What you are asked to do —
All lines with the word "RemindLoader" are to be found and copied from the listing.

Material shown —
______________________________
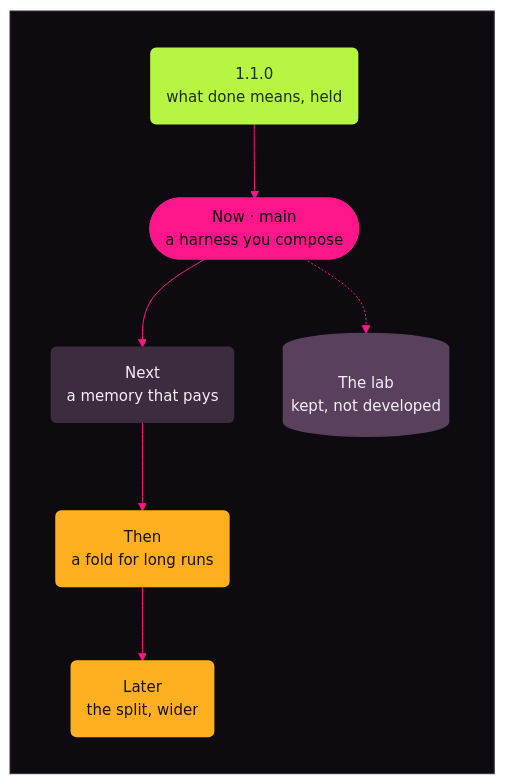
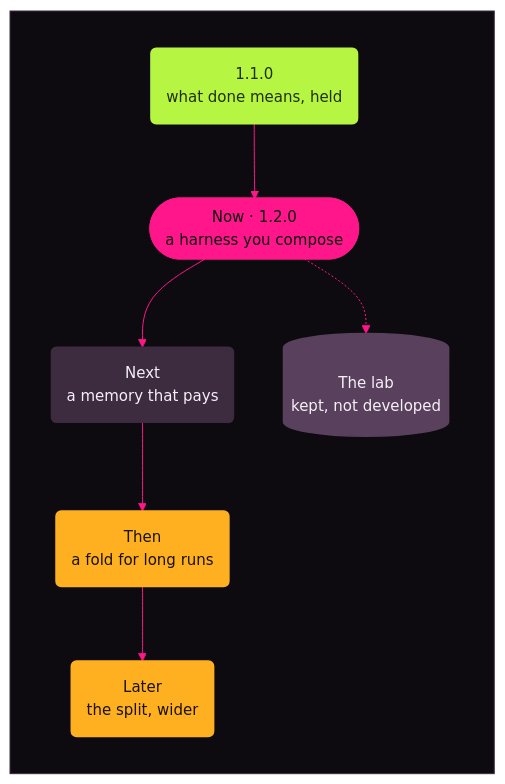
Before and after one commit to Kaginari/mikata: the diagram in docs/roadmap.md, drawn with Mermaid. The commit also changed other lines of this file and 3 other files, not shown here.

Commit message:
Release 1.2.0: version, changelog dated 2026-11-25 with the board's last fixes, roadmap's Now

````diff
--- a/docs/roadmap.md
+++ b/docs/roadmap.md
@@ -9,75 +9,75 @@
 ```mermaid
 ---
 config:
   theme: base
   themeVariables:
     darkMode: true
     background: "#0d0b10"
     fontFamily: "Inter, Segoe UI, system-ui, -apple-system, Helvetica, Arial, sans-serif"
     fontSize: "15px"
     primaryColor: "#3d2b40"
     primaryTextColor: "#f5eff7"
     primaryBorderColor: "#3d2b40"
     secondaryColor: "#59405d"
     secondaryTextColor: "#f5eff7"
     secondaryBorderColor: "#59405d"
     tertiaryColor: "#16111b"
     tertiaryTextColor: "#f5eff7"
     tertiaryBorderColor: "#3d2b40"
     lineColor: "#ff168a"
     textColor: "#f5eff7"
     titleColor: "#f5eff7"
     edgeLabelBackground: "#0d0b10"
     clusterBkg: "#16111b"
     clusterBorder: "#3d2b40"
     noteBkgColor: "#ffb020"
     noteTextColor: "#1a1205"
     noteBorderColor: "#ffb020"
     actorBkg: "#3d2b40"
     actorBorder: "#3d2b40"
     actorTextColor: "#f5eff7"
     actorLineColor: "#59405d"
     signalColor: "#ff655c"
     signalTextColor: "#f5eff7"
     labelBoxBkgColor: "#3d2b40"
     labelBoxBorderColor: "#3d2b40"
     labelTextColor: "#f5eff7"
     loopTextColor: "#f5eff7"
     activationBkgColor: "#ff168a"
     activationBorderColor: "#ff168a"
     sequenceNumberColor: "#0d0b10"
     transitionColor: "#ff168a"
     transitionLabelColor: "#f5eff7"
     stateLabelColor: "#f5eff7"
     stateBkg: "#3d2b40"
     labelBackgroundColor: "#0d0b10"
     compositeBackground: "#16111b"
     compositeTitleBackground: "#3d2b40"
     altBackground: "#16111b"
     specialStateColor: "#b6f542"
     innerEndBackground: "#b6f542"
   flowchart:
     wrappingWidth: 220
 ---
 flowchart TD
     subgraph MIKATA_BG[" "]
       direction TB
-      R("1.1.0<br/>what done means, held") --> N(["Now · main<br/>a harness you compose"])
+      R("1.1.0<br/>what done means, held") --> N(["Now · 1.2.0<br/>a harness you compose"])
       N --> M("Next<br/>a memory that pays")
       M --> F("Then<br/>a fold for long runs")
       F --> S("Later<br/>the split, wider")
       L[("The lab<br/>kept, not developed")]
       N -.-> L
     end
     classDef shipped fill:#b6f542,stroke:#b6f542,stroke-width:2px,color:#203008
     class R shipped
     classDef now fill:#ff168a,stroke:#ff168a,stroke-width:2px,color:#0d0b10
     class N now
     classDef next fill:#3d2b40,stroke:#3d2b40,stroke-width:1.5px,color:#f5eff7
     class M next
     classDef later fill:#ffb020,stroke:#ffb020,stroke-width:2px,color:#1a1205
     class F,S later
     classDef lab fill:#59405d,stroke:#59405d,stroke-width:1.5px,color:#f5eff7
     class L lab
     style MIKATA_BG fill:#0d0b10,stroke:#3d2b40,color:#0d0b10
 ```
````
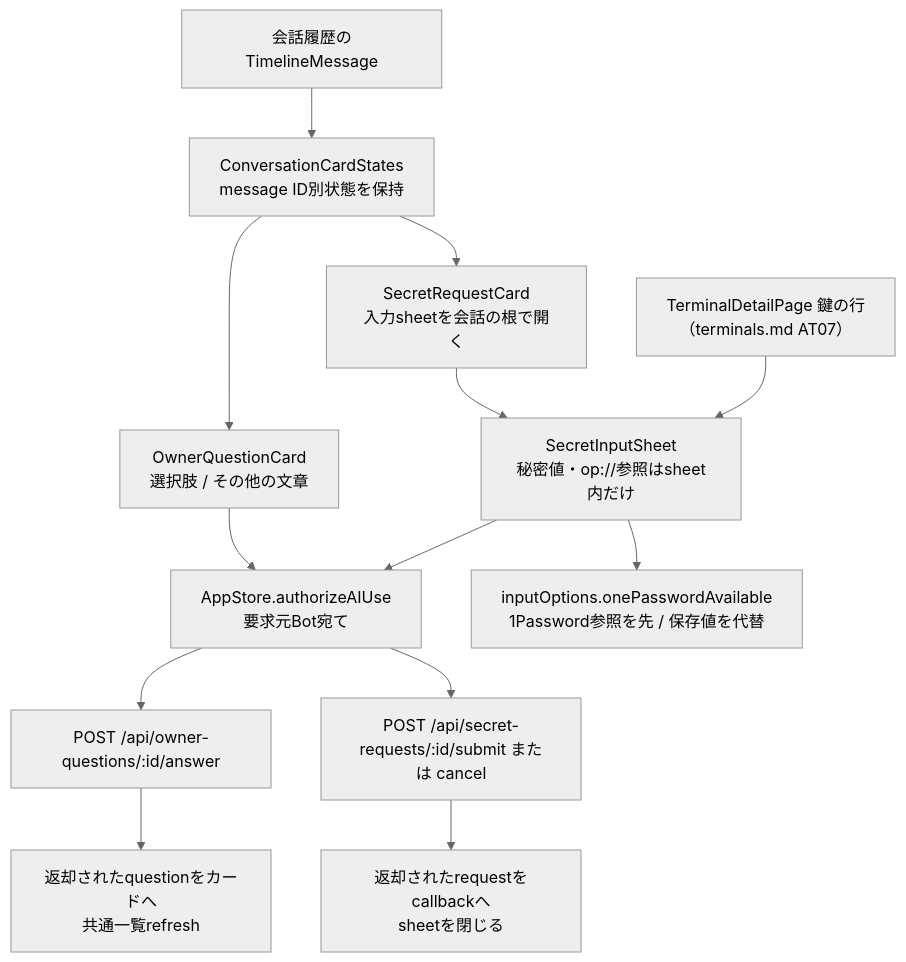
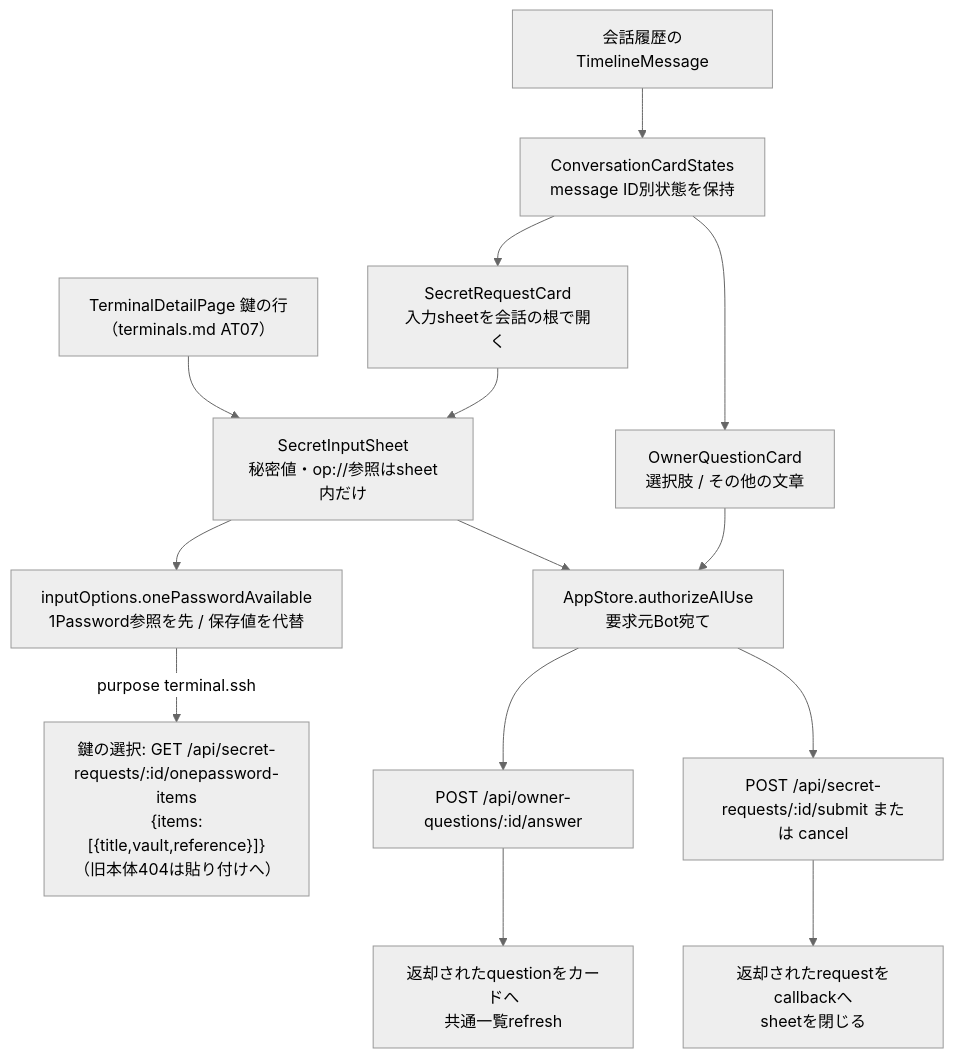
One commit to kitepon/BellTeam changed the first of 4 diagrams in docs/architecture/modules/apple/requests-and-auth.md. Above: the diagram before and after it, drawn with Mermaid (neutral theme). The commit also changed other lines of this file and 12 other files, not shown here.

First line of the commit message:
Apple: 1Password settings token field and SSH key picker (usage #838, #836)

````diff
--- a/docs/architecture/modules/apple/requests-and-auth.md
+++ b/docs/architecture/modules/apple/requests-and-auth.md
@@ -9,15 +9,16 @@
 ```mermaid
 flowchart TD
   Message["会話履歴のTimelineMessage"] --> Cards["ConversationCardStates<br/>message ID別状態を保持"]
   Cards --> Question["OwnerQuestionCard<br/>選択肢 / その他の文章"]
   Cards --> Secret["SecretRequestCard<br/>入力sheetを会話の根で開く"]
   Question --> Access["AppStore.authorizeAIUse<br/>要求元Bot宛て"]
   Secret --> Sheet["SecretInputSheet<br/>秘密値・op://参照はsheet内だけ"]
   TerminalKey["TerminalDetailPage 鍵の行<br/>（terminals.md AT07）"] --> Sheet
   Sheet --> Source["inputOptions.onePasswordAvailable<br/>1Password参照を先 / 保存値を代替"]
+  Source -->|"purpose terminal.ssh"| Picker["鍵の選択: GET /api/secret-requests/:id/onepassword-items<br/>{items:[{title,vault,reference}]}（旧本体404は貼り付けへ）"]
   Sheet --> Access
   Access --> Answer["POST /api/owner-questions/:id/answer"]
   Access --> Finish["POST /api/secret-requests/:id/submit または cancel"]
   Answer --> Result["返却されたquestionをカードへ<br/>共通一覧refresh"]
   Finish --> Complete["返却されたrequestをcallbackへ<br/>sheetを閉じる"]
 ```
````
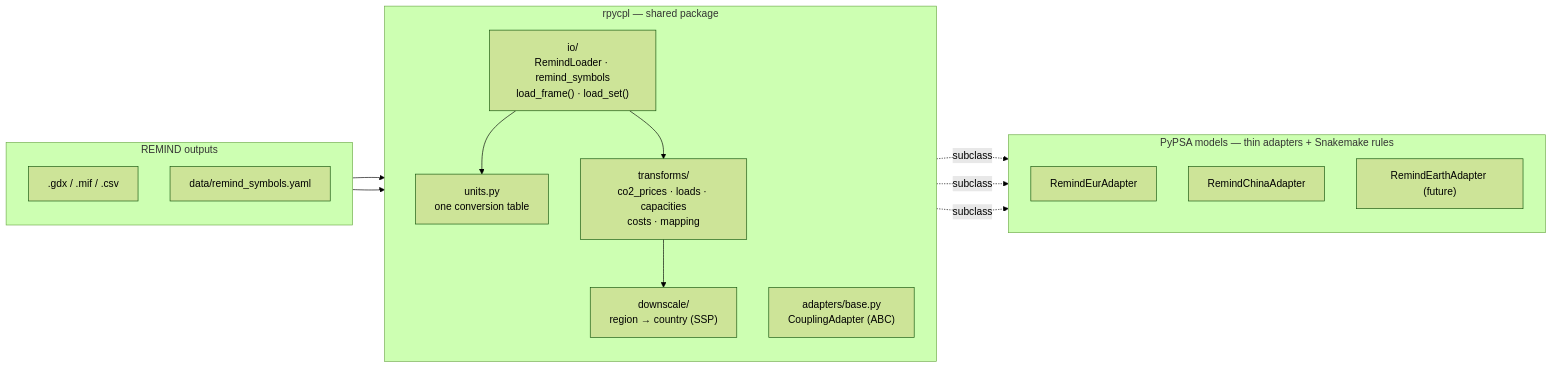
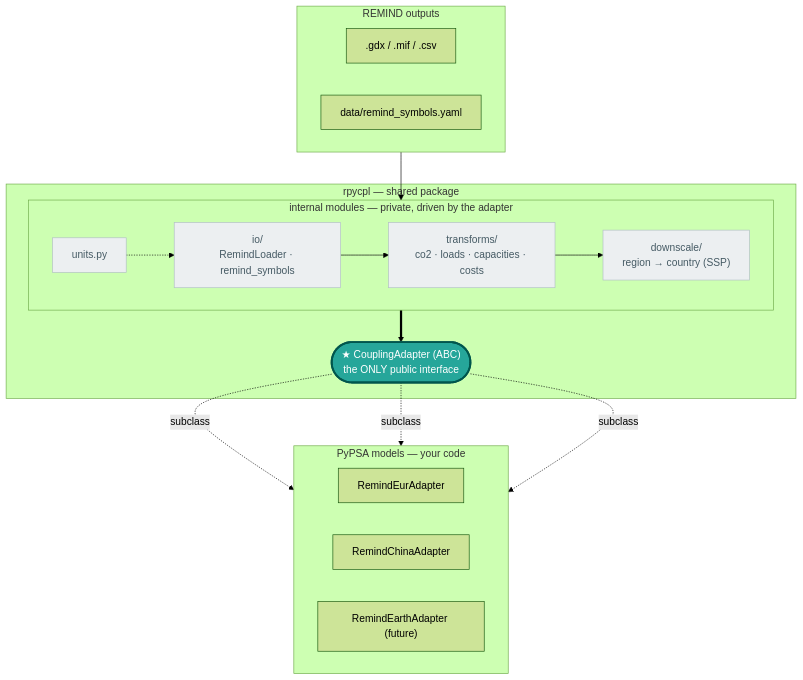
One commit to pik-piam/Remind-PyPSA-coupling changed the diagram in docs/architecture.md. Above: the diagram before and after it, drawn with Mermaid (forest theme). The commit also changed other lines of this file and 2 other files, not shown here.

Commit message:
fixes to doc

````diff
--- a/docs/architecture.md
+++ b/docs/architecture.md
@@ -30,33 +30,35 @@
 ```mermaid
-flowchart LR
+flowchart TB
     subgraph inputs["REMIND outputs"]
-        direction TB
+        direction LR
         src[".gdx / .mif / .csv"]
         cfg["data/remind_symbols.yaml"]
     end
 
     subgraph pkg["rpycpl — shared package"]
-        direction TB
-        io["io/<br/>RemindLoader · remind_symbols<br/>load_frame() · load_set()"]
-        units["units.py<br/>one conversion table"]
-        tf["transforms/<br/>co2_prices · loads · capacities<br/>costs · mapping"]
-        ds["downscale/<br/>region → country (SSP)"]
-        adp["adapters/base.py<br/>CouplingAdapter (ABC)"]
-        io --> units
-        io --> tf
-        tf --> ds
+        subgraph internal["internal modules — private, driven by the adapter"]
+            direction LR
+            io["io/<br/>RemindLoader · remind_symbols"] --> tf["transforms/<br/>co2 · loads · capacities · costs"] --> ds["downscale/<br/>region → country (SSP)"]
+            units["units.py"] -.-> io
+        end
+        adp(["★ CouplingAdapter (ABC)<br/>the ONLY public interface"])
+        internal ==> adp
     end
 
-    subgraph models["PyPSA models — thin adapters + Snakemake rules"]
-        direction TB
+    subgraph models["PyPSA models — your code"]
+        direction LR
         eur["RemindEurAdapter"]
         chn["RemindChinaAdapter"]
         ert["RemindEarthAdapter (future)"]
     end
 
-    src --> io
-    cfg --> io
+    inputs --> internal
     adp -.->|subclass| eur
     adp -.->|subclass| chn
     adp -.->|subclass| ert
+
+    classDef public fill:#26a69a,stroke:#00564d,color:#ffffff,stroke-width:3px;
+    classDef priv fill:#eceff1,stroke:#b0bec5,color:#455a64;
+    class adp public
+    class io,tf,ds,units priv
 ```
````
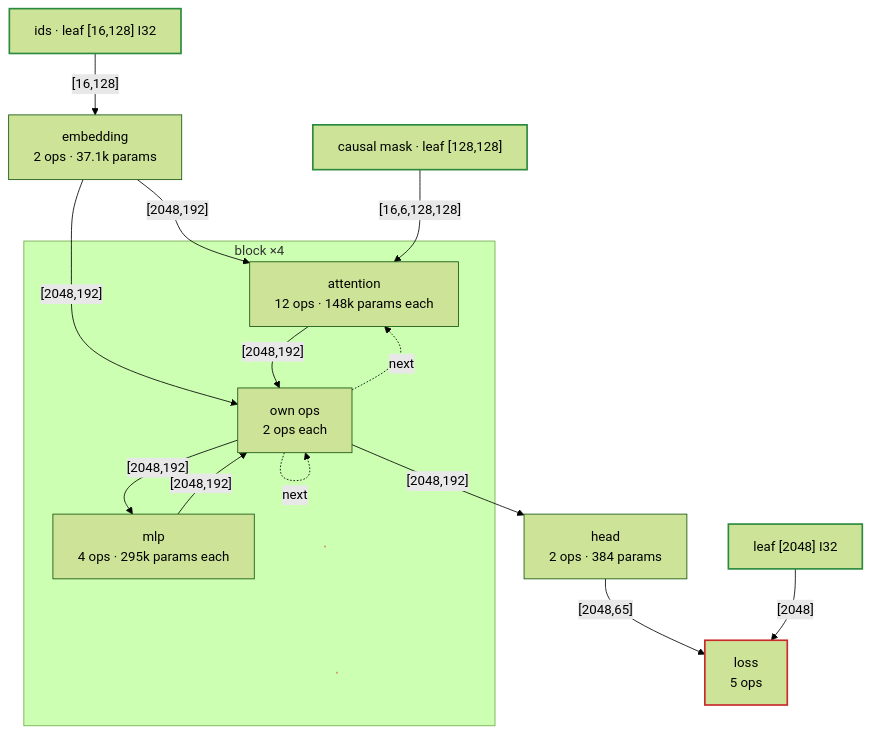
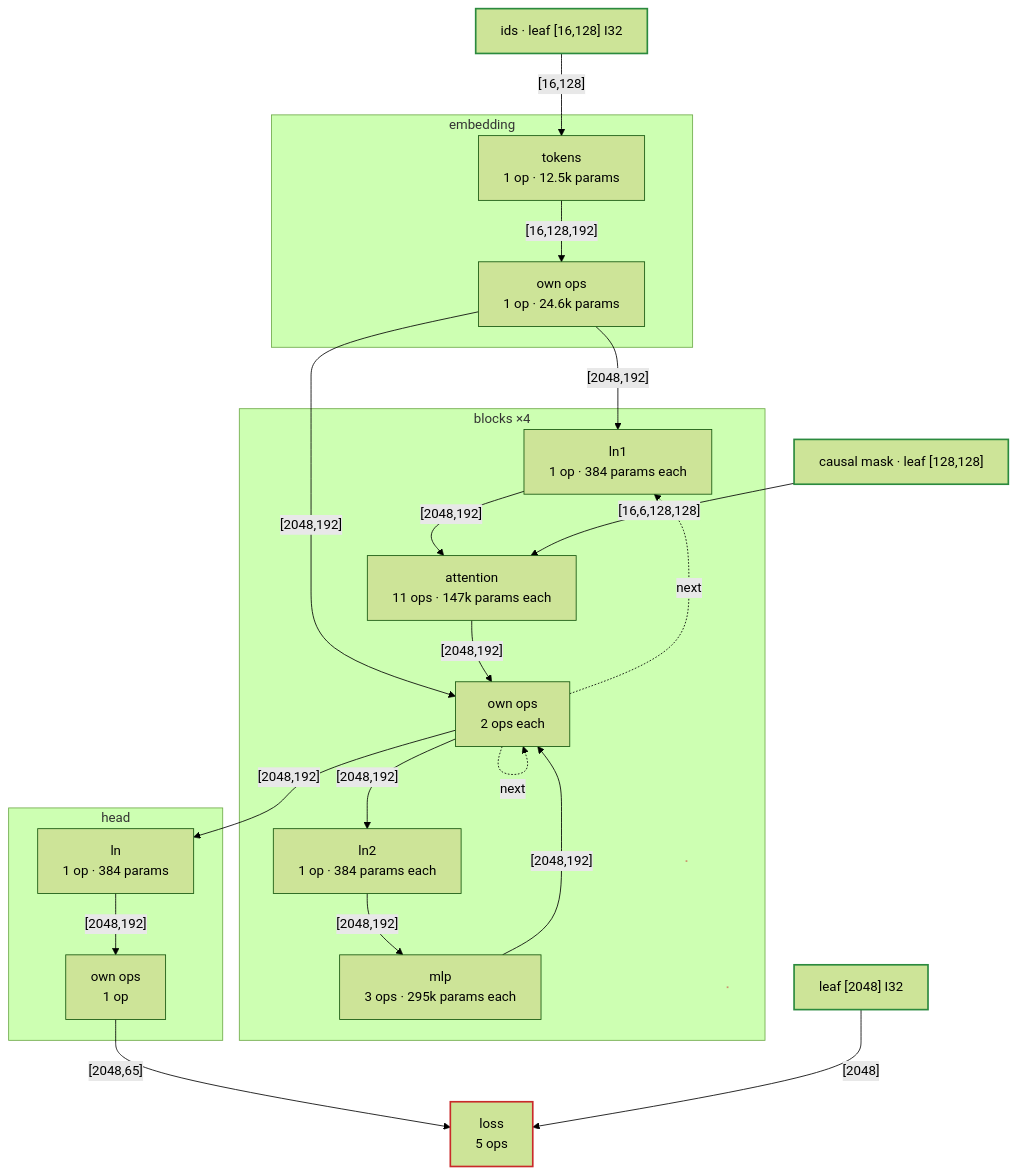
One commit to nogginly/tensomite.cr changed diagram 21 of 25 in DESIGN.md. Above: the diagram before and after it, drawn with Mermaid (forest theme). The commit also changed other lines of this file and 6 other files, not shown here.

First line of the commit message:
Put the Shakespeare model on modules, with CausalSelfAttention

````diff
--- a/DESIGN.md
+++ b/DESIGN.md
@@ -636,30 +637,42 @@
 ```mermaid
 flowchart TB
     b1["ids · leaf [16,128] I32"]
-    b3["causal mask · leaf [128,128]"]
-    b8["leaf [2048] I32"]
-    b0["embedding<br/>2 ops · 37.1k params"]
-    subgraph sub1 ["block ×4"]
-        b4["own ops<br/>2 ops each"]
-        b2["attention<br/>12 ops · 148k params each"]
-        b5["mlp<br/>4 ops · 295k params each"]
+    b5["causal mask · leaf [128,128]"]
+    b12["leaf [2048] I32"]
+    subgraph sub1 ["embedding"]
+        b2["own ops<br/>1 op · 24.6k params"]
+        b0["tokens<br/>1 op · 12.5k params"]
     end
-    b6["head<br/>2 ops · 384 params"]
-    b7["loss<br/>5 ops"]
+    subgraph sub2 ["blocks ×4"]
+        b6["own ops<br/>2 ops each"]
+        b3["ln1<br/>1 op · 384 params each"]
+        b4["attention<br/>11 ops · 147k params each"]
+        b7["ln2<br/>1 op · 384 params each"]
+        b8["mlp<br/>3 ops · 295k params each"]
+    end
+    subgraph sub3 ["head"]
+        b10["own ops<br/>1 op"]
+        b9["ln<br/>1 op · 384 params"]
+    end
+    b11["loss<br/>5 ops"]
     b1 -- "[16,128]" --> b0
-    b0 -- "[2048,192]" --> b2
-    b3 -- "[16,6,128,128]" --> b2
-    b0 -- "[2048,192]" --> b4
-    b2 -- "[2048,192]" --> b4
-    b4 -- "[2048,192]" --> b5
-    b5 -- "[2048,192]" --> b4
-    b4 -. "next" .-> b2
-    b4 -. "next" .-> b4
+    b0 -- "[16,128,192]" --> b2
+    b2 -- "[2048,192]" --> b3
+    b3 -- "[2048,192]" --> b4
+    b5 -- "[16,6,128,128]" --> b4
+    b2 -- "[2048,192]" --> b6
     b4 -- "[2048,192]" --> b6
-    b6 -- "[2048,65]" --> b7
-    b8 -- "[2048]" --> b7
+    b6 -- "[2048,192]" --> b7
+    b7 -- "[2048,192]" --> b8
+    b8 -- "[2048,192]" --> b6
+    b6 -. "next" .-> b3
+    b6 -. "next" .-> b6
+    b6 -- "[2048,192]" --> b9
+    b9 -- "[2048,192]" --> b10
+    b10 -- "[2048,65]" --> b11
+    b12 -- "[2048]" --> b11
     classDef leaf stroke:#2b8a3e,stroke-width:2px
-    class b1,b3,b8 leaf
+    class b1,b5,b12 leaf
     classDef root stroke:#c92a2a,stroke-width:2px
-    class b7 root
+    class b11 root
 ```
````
______________________________
Task output —
-        io["io/<br/>RemindLoader · remind_symbols<br/>load_frame() · load_set()"]
+            io["io/<br/>RemindLoader · remind_symbols"] --> tf["transforms/<br/>co2 · loads · capacities · costs"] --> ds["downscale/<br/>region → country (SSP)"]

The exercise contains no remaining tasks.